- Click Team > Share Project...
- Select location and click Create
Inside the App Explorer, the git actions generally live under the gear toolbar menu. Click the arrow to the right of the gear menu and choose Initialize Git Repository. This will run 'git init .' inside the project and then attach our git support to the project.
Studio provides a number of elements in the user interface to ease working with Git
Staging changes will cue up the changes for commit. Unstaging removes the change from this list and won't be committed.
Reverting will discard any unstaged changed to a file.
When committing, a dialog will apear that allows you to easily stage/unstage files and enter a commit message.
In the context of the commit dialog, Ctrl+Enter (or Cmd+Enter on Mac) will invoke the "commit" action. If there are still unstaged files left, committing will not close the dialog.
These specific actions will run and open a console view to show output, whereas most other commands will run silently. Files mentioned (by a non-truncated path) in pull output will have hyperlinks added which will open the mentioned file in the IDE.
If you're running a branch-related git command that requires you to choose a branch (i.e. merge, switch, delete), a menu will appear next to your mouse cursor allowing you to select the branch, or use the 1-9 keyboard shortcut to choose the corresponding branch.
In the Create Tag dialog, the "commit to tag" field allows users to input any valid ref to tag. Typically a user would want to tag HEAD, which is the default. However, this field also has a pulldown to select commits from the history. It also supports Ctrl+Space (Cmd+Space on Mac) to invoke content assist to search commits based on the prefix. This allows you to enter a word or words in the subject line of a past commit (the first line of the commit message), hit Ctrl+Space and get suggested any commits where that string exists.
Git UI modifications
Our Git support will make git-specific modifications to the UI for related projects and files. In particular, unstaged files will typically be shown with a red background color in Project and App Explorer; staged will show with a green BG. Files with any uncommitted changes will show with a * (asterisk) "dirty" indicator, and folders will show the dirty indicator when any file inside it's hierarchy is dirty. Projects will show the current branch inside square brackets to the right of the project name inside the Project Explorer. The branch name will be followed by a + or - and number if there are committed changes to be pushed or pulled from a corresponding remote.
To control the colors used for staged/unstaged files, please see Themes#TokenNames
Preferences for the git support can be found under Preferences > Team > Git. This allows you to explicitly override the detected git executable location, as well as turn off auto-attaching our git support to new/imported projects with git repos attached (typically disabled if users prefer to use egit). You can also turn off our calculation of pull indicators in the App Explorer for branches if there are performance issues, or you use a passphrase for your SSH key and keep getting prompted.
All git commands share a common keybinding prefix.
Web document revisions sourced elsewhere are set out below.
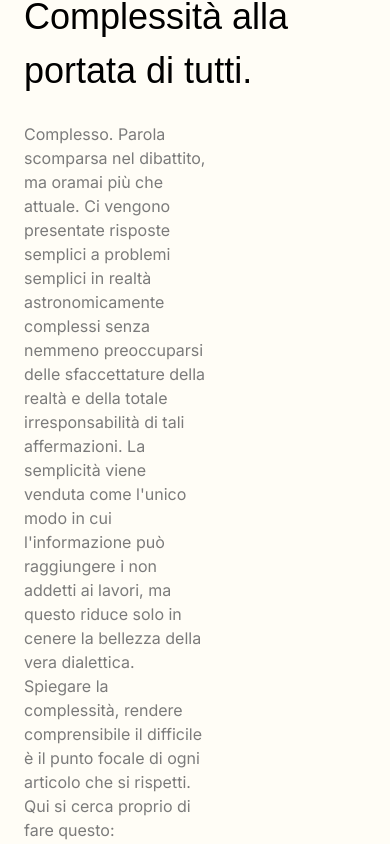
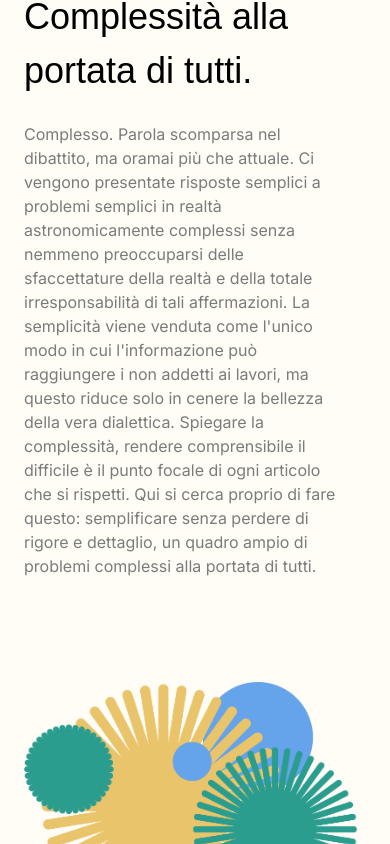
Before and after one commit to GabrielVincenzi/funnypark, a Next.js app: page / in a window 390 px wide. Shown: the part 2460-3304 px from the top of the page. Built offline with nearby package versions, Linux system fonts and the light colour scheme; a web font is replaced by a local one.

Commit message:
Update TextLeft.tsx

```diff
--- a/components/TextLeft.tsx
+++ b/components/TextLeft.tsx
@@ -11,7 +11,7 @@ const TextLeft = ({ title, description, image }: TextProps) => {
         <div className="outer_container">
             <div className='text-left relative flex flex-1 flex-col xl:w-1/2'>
                 <h3 className="lg:bold-40">{title}</h3>
-                <p className="description mt-6 pr-40">{description}</p>
+                <p className="description mt-6 pr-5 lg:pr-40">{description}</p>
             </div>
 
             <Image src={image} alt="" width={500} height={500} />
```
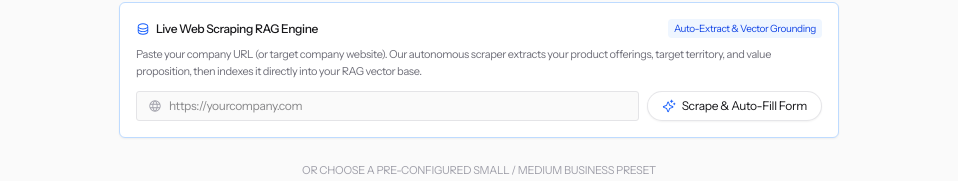
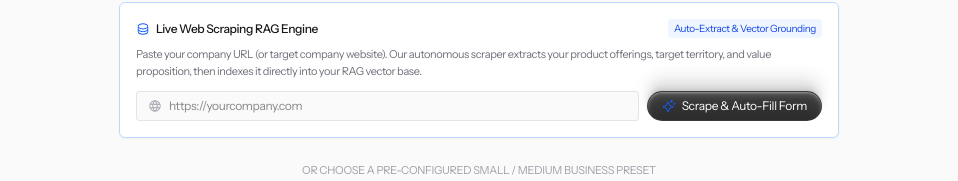
Before and after one commit to fit-edoc/prostichemet, a Next.js app in the folder frontend/: page /onboarding in a window 1280 px wide. Shown: the part 217-398 px from the top of the page, without its empty margins (161-1119 px from the left). Built offline with nearby package versions, Linux system fonts and the light colour scheme; no server answers; sample sign-in values are in the browser's storage.

Commit message:
style(ui): update button variants with dark neutral gradients and borders

```diff
--- a/frontend/src/components/ui/Button.tsx
+++ b/frontend/src/components/ui/Button.tsx
@@ -37,13 +37,13 @@ export const Button = React.forwardRef<HTMLButtonElement, ButtonProps>(
 
     const variantClasses = {
       primary:
-        `bg-zinc-950 text-white border border-[rgba(255,255,255,0.13)] hover:bg-zinc-900 ${glassBevelShadow} active:translate-y-[0.5px] duration-400`,
+        `bg-gradient-to-b from-neutral-800 to-neutral-900 text-white border border-neutral-700/80 hover:border-neutral-600 ${glassBevelShadow} active:translate-y-[0.5px] duration-300 font-medium`,
       secondary:
-        "bg-white text-zinc-900 border border-zinc-200/90 hover:bg-zinc-50 hover:border-zinc-300 shadow-xs active:translate-y-[0.5px]",
+        `bg-neutral-900/90 text-white border border-neutral-700/80 hover:bg-neutral-800 hover:border-neutral-600 ${glassBevelShadow} active:translate-y-[0.5px] duration-300 font-medium`,
       outline:
-        "bg-transparent text-zinc-700 border border-zinc-200 hover:bg-zinc-50 hover:text-zinc-950 active:translate-y-[0.5px]",
+        `bg-transparent text-white border border-neutral-700/80 hover:bg-neutral-800/60 hover:border-neutral-600 shadow-sm active:translate-y-[0.5px]`,
       ghost:
-        "bg-transparent text-zinc-600 hover:text-zinc-950 hover:bg-zinc-100 active:translate-y-[0.5px]",
+        "bg-transparent text-neutral-300 hover:text-white hover:bg-neutral-800/60 active:translate-y-[0.5px]",
     }[variant];
 
     return (
```
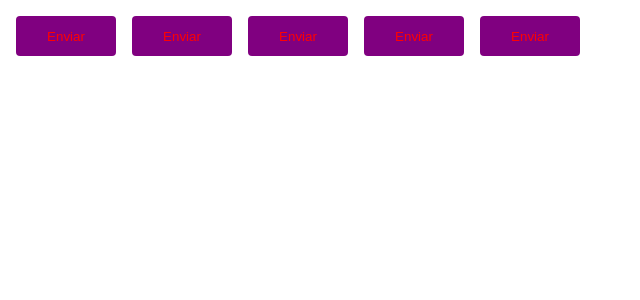
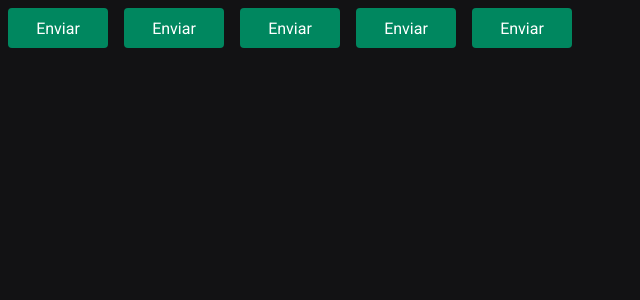
Before and after one commit to cosclerison/igniteTimer, a React (Vite) app: page / in a window 1280 px wide. Shown: the top 300 px of the page, without its empty margins (0-640 px from the left). Built offline with nearby package versions, Linux system fonts and the light colour scheme.

Commit message:
config ESLINT rocketseat, correção code

```diff
--- a/index.html
+++ b/index.html
@@ -2,7 +2,14 @@
 <html lang="en">
   <head>
     <meta charset="UTF-8" />
+
+    <link rel="preconnect" href="https://fonts.googleapis.com" />
+    <link rel="preconnect" href="https://fonts.gstatic.com" crossorigin />
+
     <meta name="viewport" content="width=device-width, initial-scale=1.0" />
+
+    <link href="https://fonts.googleapis.com/css2?family=Roboto+Mono:wght@700&family=Roboto:wght@400;700&display=swap" rel="stylesheet" />
+
     <title>Ignite Timer</title>
   </head>
   <body>
--- a/package.json
+++ b/package.json
@@ -6,7 +6,8 @@
   "scripts": {
     "dev": "vite",
     "build": "tsc && vite build",
-    "preview": "vite preview"
+    "preview": "vite preview",
+    "lint": "eslint src --ext .ts,.tsx"
   },
   "dependencies": {
     "react": "^18.2.0",
@@ -14,10 +15,12 @@
     "styled-components": "^5.3.5"
   },
   "devDependencies": {
+    "@rocketseat/eslint-config": "^1.1.3",
     "@types/react": "^18.0.17",
     "@types/react-dom": "^18.0.6",
     "@types/styled-components": "^5.1.26",
     "@vitejs/plugin-react": "^2.1.0",
+    "eslint": "^8.24.0",
     "typescript": "^4.6.4",
     "vite": "^3.1.0"
   }
--- a/src/@types/styled.d.ts
+++ b/src/@types/styled.d.ts
@@ -1,10 +1,10 @@
 // Arquivo de definição de tipos, somente para tipagem
-import 'styled-components';
+import 'styled-components'
 import { defaultTheme } from '../styles/themes/default'
 
-type ThemeType = typeof defaultTheme;
+type ThemeType = typeof defaultTheme
 
 // Definindo uma tipagem
 declare module 'styled-components' {
-    export interface DefaultTheme extends ThemeType {}
+  export interface DefaultTheme extends ThemeType {}
 }
--- a/src/App.tsx
+++ b/src/App.tsx
@@ -1,6 +1,8 @@
-import { ThemeProvider } from "styled-components";
-import { Button } from "./components/button";
-import { defaultTheme } from "./styles/themes/default";
+import { ThemeProvider } from 'styled-components'
+import { Button } from './components/button'
+
+import { GlobalStyle } from './styles/global'
+import { defaultTheme } from './styles/themes/default'
 
 export function App() {
   return (
@@ -10,6 +12,7 @@
       <Button variant="danger" />
       <Button variant="success" />
       <Button />
+      <GlobalStyle />
     </ThemeProvider>
   )
 }
--- a/src/components/Button.styles.ts
+++ b/src/components/Button.styles.ts
@@ -1,46 +1,25 @@
-import styled, { css } from 'styled-components';
+import styled from 'styled-components'
 
-export type ButtonVariant = 'primary' | 'secondary' | 'danger' | 'success';
+export type ButtonVariant = 'primary' | 'secondary' | 'danger' | 'success'
 
 interface ButtonContainerProps {
-    variant: ButtonVariant ;
+  variant: ButtonVariant
 }
 
-const ButtonVariants = {
-    primary: 'purple',
-    secondary:  'orange',
-    danger: 'red',
-    success: 'blue'
-}
+// const ButtonVariants = {
+//   primary: 'purple',
+//   secondary: 'orange',
+//   danger: 'red',
+//   success: 'blue',
+// }
 
 export const ButtonContainer = styled.button<ButtonContainerProps>`
-    width: 100px;
-    height: 40px;
-    border-radius: 4px;
-    border: 0;
-    margin: 8px;
+  width: 100px;
+  height: 40px;
+  border-radius: 4px;
+  border: 0;
+  margin: 8px;
 
-    background-color: ${props => props.theme.primary};
-    color: ${props => props.theme.color};
-
-    /* ${props => {
-        return `background-color: ${ButtonVariants[props.variant]}`
-    }} */
+  background-color: ${(props) => props.theme['green-500']};
+  color: ${(props) => props.theme.white};
 `
-
-
-// .primary {
-//     background: blue;
-// }
-
-// .secondary {
-//     background: yellow;
-// }x
-
-// .danger {
-//     background: orange;
-// }
-
-// .success {
-//     background: green;
-// }
--- a/src/main.tsx
+++ b/src/main.tsx
@@ -5,5 +5,5 @@
 ReactDOM.createRoot(document.getElementById('root') as HTMLElement).render(
   <React.StrictMode>
     <App />
-  </React.StrictMode>
+  </React.StrictMode>,
 )
--- /dev/null
+++ b/src/styles/global.ts
@@ -0,0 +1,25 @@
+import { createGlobalStyle } from 'styled-components'
+
+export const GlobalStyle = createGlobalStyle`
+    * {
+        margin: 0;
+        padding: 0;
+        box-sizing: border-box;
+    }
+
+    :focus {
+        outline: 0;
+        box-shadow: 0 0 0 2px ${(props) => props.theme['green-500']};
+    }
+
+    body {
+        background: ${(props) => props.theme['gray-900']};
+        color: ${(props) => props.theme['gray-300']};
+    }
+
+    body, input, textarea, button {
+        font-family: 'roboto', sans-serif;
+        font-weight: 400;
+        font-size: 1rem;
+    }
+`
--- a/src/styles/themes/default.ts
+++ b/src/styles/themes/default.ts
@@ -1,5 +1,21 @@
 export const defaultTheme = {
-    primary: 'purple',
-    secondary: 'orange',
-    color: 'red',
+  white: '#fff',
+
+  'gray-100': '#e1e1e6',
+  'gray-300': '#C4C4CC',
+  'gray-400': '#8D8D99',
+  'gray-500': '#7C7C8A',
+  'gray-600': '#323238',
+  'gray-700': '#29292E',
+  'gray-800': '#202024',
+  'gray-900': '#121214',
+
+  'green-300': '#00B37E',
+  'green-500': '#00875F',
+  'green-700': '#015F43',
+
+  'red-500': '#AB222E',
+  'red-700': '#7A1921',
+
+  'yellow-500': '#FBA94C',
 }
```
Also changed, not shown: src/components/button.tsx (+5 -5 lines), .eslintrc.json (added), 1 other file (tests, documents, lock files or other folders). Lines whose indentation alone changed are shown as unchanged.
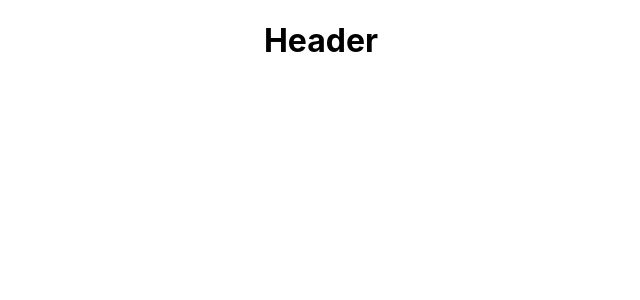
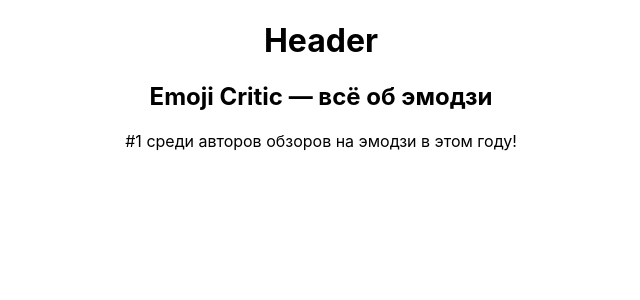
Before and after one commit to forgohill/started-react-app, a React (Create React App) app: page / in a window 1280 px wide. Shown: the top 300 px of the page, without its empty margins (319-959 px from the left). Built offline with nearby package versions, Linux system fonts and the light colour scheme.

Commit message:
создали роут дашборд

```diff
--- a/src/components/App.jsx
+++ b/src/components/App.jsx
@@ -2,6 +2,7 @@
 
 import './App.css';
 import Header from './Header';
+import { Route, Routes } from 'react-router-dom'; // импортируем Routes
 import Dashboard from './Dashboard'
 
 
@@ -9,6 +10,10 @@
   return (
     <div className="App">
       <Header />
+
+      <Routes>
+        <Route path='/' element={<Dashboard />} />
+      </Routes>
     </div>
   );
 }
--- a/src/index.js
+++ b/src/index.js
@@ -1,12 +1,15 @@
 import React from 'react';
 import ReactDOM from 'react-dom/client';
+import { BrowserRouter } from 'react-router-dom'; // импортируем BrowserRouter
 import './index.css';
 import App from './components/App';
 
 const root = ReactDOM.createRoot(document.getElementById('root'));
 root.render(
   <React.StrictMode>
-    <App />
+    <BrowserRouter>
+      <App />
+    </BrowserRouter >
   </React.StrictMode>
 );
 
```
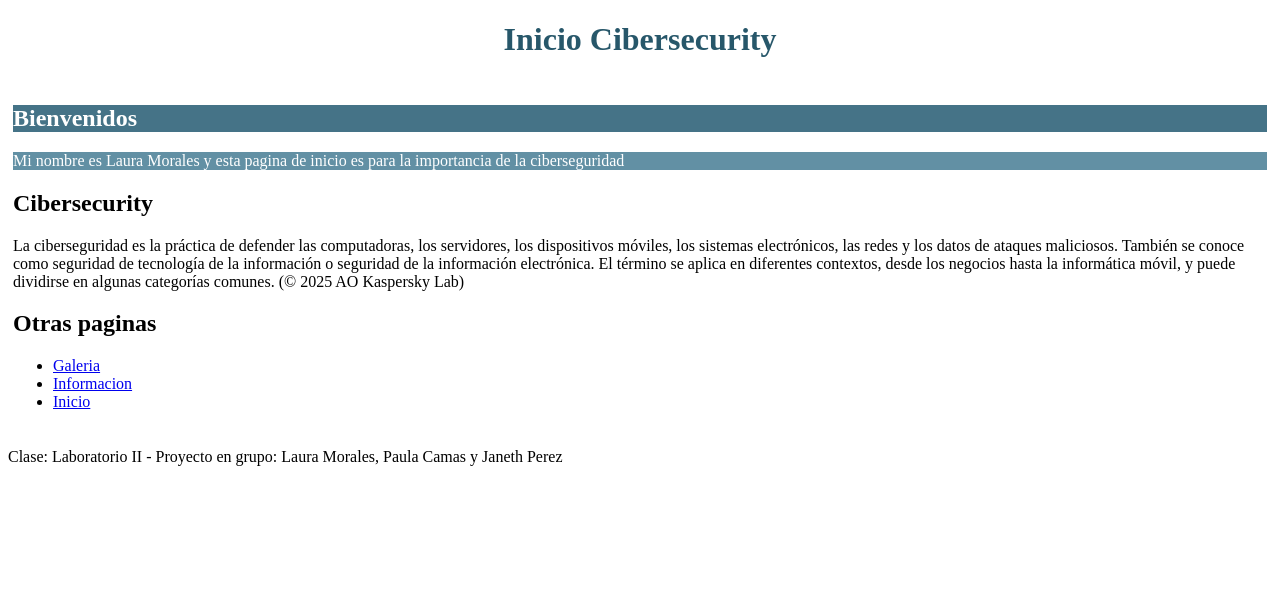
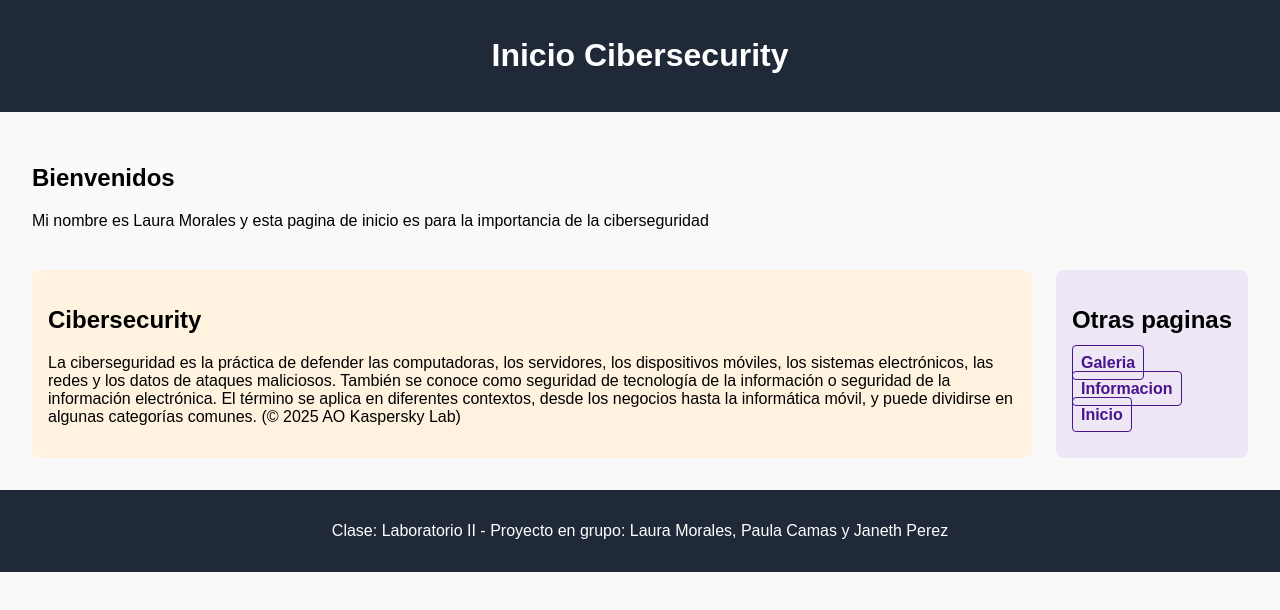
Before and after one commit to Laura2310-1/Proyecto-Cybersecurity, a plain HTML site: page index.html in a window 1280 px wide. Drawn offline with Linux system fonts and the light colour scheme.

Commit message:
grid y flexbox

```diff
--- a/index.html
+++ b/index.html
@@ -3,28 +3,28 @@
 <head>
     <meta charset="UTF-8">
     <meta name="viewport" content="width=device-width, initial-scale=1.0">
-    <title>Pagina de inicio - cibersecurity</title>
+    <title>Pagina de inicio - cybersecurity</title>
     <link rel="stylesheet" href="style.css">
 </head>
 <body>
     <header>
-        <h1 class = "titulo">Inicio Cibersecurity</h1>
+        <h1>Inicio Cibersecurity</h1>
     </header>
 
-    <main>
-        <section>
+    <main class="grid-container">
+        <section class="bienvenidos">
 
             <h2 class="bienvenidos">Bienvenidos</h2>
             <p class="parrafo">Mi nombre es Laura Morales y esta pagina de inicio es para la importancia de la ciberseguridad</p>
 
         </section>
 
-        <section>
+        <section class="presentacion">
             <h2>Cibersecurity</h2>
             <p>La ciberseguridad es la práctica de defender las computadoras, los servidores, los dispositivos móviles, los sistemas electrónicos, las redes y los datos de ataques maliciosos. También se conoce como seguridad de tecnología de la información o seguridad de la información electrónica. El término se aplica en diferentes contextos, desde los negocios hasta la informática móvil, y puede dividirse en algunas categorías comunes. (© 2025 AO Kaspersky Lab)</p>
         </section>
 
-        <nav>
+        <nav class="menu">
 
             <h2>Otras paginas</h2>
             <ul class="menu">
@@ -32,10 +32,10 @@
                     <a href="galeria.html">Galeria</a>
                 </li>
                 <li>
-                    <a href="Informacion.html">Informacion</a>
+                    <a href="informacion.html">Informacion</a>
                 </li>
                 <li>
-                    <a href="Index.HTML">Inicio</a>
+                    <a href="index.html">Inicio</a>
                 </li>
             </ul>
         </nav>
--- a/style.css
+++ b/style.css
@@ -1,55 +1,87 @@
-<<<<<<< HEAD
-body{
-    background-color: #e0ecf2;
+body {
+    font-family: sans-serif;
+    margin: 0;
+    background-color: #f9f9f9;
 }
 
-.titulo{
-    color:#27576a;
+header, footer {
+    background-color: #1f2937;
+    color: white;
     text-align: center;
+    padding: 1rem;
 }
 
-.bienvenidos{
-    display: grid;
-    grid-column: 2;
-    background-color: #457387;
+main {
+    padding: 2rem;
+}
+
+/* Contenedor con GRID */
+.grid-container {
+    display: grid; /* ← Uso de Grid */
+    grid-template-areas:
+        "bienvenida bienvenida"
+        "presentacion menu";
+    grid-gap: 1.5rem;
+}
+
+.bienvenida {
+    grid-area: bienvenida;
+    background-color: #e3f2fd;
+    padding: 1rem;
+    border-radius: 8px;
+}
+
+.presentacion {
+    grid-area: presentacion;
+    background-color: #fff3e0;
+    padding: 1rem;
+    border-radius: 8px;
+}
+
+.menu {
+    grid-area: menu;
+    background-color: #ede7f6;
+    padding: 1rem;
+    border-radius: 8px;
+}
+
+/* Menú con Flexbox */
+.menu ul {
+    list-style: none;
+    padding: 0;
+    display: flex; /* ← Uso de Flexbox */
+    flex-direction: column;
+    gap: 0.5rem;
+}
+
+.menu a {
+    text-decoration: none;
+    color: #4a148c;
+    font-weight: bold;
+    padding: 0.5rem;
+    border: 1px solid #4a148c;
+    border-radius: 4px;
+    transition: background 0.3s;
+}
+
+.menu a:hover {
+    background-color: #4a148c;
     color: white;
 }
 
-.parrafo{
-    display: grid;
-    background-color: #6290a4;
-    color: white;
-    grid-column-end: 2;
+/* Diseño responsivo */
+@media (max-width: 768px) {
+    .grid-container {
+        grid-template-areas:
+            "bienvenida"
+            "presentacion"
+            "menu";
+        grid-template-columns: 1fr;
+    }
+
+    .menu ul {
+        flex-direction: row;
+        flex-wrap: wrap;
+        justify-content: space-around;
+    }
 }
-
-main{
-    padding: 5px;
-}
-=======
-body{
-    background-color: #e0ecf2;
-}
-
-.titulo{
-    color:#27576a;
-    text-align: center;
-}
-
-.bienvenidos{
-    display: grid;
-    grid-column: 2;
-    background-color: #457387;
-    color: white;
-}
-
-.parrafo{
-    display: grid;
-    background-color: #6290a4;
-    color: white;
-    grid-column-end: 2;
-}
-
-main{
-    padding: 5px;
-}
->>>>>>> e62da49c5d101f77ce930e0b5870bab649723854
```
On Mac that is Control+Command+G, on other systems it's Shift+Alt+G. Entering this command keybinding will pop up a tooltip to allow you to choose the specific action you want and will show the extra key in it's binding (i.e. Control+Command+G,R is Revert).
App Explorer-specific functionality
We've made the App Explorer tie into our Git support to make it even easier to deal with a single project attached to git. Specifically, the view contains a branch drop-down menu after the project selector. This branch menu will list all of the local branches available, and will mark branches containing changes using the * (asterisk) "dirty" indicator. We also show left/right arrows as indicators if there are changes to push or pull to remotes.
Additionally, all the git operations are found under the gear toolbar menu - as well as in the right-click context menu under Team.